There are some tips on the infosheet below. Norovirus outbreaks like this are far too common.

Georgetown outbreak: Emergency so backed up there was ‘vomiting in the waiting room’

Molly Redden of the Georgetown Voice in Washington, D.C. does an excellent job going beyond the soundbites of talking health-heads to capture the impact of foodborne illness, in the case on a bunch of university students who dined at Leo O’Donovan Cafeteria or Leo’s.

At least 96 students were treated by the Georgetown University Hospital or the Student Health Center for gastroenteritis from Tuesday night and Wednesday. …

Neil McGroarty (NHS `12), arrived at the emergency room at around 10:30 p.m., only hours after eating a roast beef sandwich from Grab N’ Go. He said within hours of arriving at the Hospital, the emergency room was backed up to the point that students who weren’t receiving medical attention began vomiting in the waiting room.

“I know that some people in the waiting room had been there for three hours.
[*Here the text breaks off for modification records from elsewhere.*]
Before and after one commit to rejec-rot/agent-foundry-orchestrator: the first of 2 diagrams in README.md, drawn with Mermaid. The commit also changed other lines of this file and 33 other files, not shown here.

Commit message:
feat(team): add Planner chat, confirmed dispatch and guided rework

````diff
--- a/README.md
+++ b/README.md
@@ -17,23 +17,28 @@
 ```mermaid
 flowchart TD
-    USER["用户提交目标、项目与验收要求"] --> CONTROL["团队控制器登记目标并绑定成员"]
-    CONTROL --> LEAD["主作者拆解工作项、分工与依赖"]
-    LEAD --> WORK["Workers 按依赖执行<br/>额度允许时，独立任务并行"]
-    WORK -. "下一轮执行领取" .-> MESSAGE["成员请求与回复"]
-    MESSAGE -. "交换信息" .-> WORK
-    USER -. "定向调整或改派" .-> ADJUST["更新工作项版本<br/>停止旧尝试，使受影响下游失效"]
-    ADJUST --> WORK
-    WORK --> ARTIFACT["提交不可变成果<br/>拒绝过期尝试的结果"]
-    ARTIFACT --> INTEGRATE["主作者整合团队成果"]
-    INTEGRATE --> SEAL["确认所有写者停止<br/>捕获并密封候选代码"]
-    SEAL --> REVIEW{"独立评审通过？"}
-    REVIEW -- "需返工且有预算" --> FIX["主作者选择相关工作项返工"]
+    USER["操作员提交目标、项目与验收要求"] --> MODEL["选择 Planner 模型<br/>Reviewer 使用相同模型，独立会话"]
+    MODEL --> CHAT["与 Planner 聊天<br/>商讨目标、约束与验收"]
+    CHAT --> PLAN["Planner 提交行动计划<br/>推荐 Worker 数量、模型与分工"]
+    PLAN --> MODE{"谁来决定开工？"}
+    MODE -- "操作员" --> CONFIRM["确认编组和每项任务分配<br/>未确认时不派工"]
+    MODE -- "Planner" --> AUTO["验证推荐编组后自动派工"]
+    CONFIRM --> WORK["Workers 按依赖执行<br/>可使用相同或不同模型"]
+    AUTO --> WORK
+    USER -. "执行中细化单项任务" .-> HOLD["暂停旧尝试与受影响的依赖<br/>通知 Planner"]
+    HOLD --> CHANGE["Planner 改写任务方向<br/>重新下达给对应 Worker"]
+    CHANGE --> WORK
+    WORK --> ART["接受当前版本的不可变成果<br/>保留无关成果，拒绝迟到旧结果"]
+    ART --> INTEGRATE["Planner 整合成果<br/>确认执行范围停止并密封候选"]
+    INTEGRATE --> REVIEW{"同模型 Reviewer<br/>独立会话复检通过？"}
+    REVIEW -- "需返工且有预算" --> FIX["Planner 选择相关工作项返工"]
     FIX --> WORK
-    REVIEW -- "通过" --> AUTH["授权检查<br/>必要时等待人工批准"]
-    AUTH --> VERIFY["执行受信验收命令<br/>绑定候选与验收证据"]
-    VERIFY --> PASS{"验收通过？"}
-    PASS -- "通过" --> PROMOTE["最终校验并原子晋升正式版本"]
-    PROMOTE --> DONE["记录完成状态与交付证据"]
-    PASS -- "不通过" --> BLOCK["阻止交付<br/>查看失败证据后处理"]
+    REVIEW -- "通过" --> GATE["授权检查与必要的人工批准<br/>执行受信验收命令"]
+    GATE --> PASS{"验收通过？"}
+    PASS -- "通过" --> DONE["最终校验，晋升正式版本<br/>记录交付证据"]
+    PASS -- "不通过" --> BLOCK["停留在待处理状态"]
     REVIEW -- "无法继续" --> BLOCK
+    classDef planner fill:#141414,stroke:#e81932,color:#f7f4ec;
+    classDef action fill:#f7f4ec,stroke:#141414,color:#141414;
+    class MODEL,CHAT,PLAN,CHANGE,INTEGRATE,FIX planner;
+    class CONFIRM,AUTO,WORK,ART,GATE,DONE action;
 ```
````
There was a boy yelling ‘help me, help me!’ but there were no doctors,” Kathrin Verestoun (SFS `11), who accompanied her roommate to the emergency room, said. “They ran out of rooms and set up stretchers in the hall. Some people were so dehydrated that they couldn’t find their veins for IVs. They were just bleeding. [My roommate] bled all over her stretcher.” …

A Food Establishment Inspection Report obtained by the Voice through a Freedom of Information Act request reveals that in June, the D.C. Bureau of Community Hygiene determined that Leo’s’ handwashing facilities were not up to code, although this was “corrected on-site.” According to the report, sinks used for handwashing in the service area lacked handsoap. …

The actual number of students who have fallen ill may be far higher than reported. Interviews have revealed that many students who fell ill did not get medical help, like Katie O’Niell (COL `11), who began to vomit about three hours after eating a burrito at Leo’s.

“I didn’t feel like I could make it any further than from my bed to the bathroom,” she said.

Georgetown University dining hall closed; dozens of students barfing and crapping show up at Emergency last night

Amy and I went for lunch today in the student union. Nothing fancy, the salad fixin’s were reasonably priced, and the food selection was a lot better than when I was a student – way back in the old days, like on the Flintstones, with humans and dinosaurs playing together.

Any food service operation is vulnerable to foodborne illness, but the university ones have been popping up regularly of late – Guelph, Michigan State, and now, Georgetown in Washington, D.C.

Georgetown University closed its dining hall today after dozens of students went to the emergency room last night with symptoms of severe vomiting and diarrhea.

A call from an emergency room doctor at Georgetown University Hospital at about 12:30 a.m. today alerted campus officials that many students were being treated for symptoms that could indicate a foodborne illness, said university spokeswoman Julie Bataille.

She said officials are not sure yet of the number of students, but it could be dozens. About 5,000 students participate in the campus meal plan and eat at the Leo J. O’Donovan Dining Hall, which most students call Leo’s. The dining hall serves about 3,000 meals daily.

In an e-mail to the campus community today, Todd A. Olson, vice president for student affairs, announced that as a precaution the university had decided to close the dining hall and that breakfast would be served in a lounge on campus and that lunch and dinner would be served at the student center.

New food was delivered this morning, Bataille said, and health officials are now on campus taking samples and investigating the situation.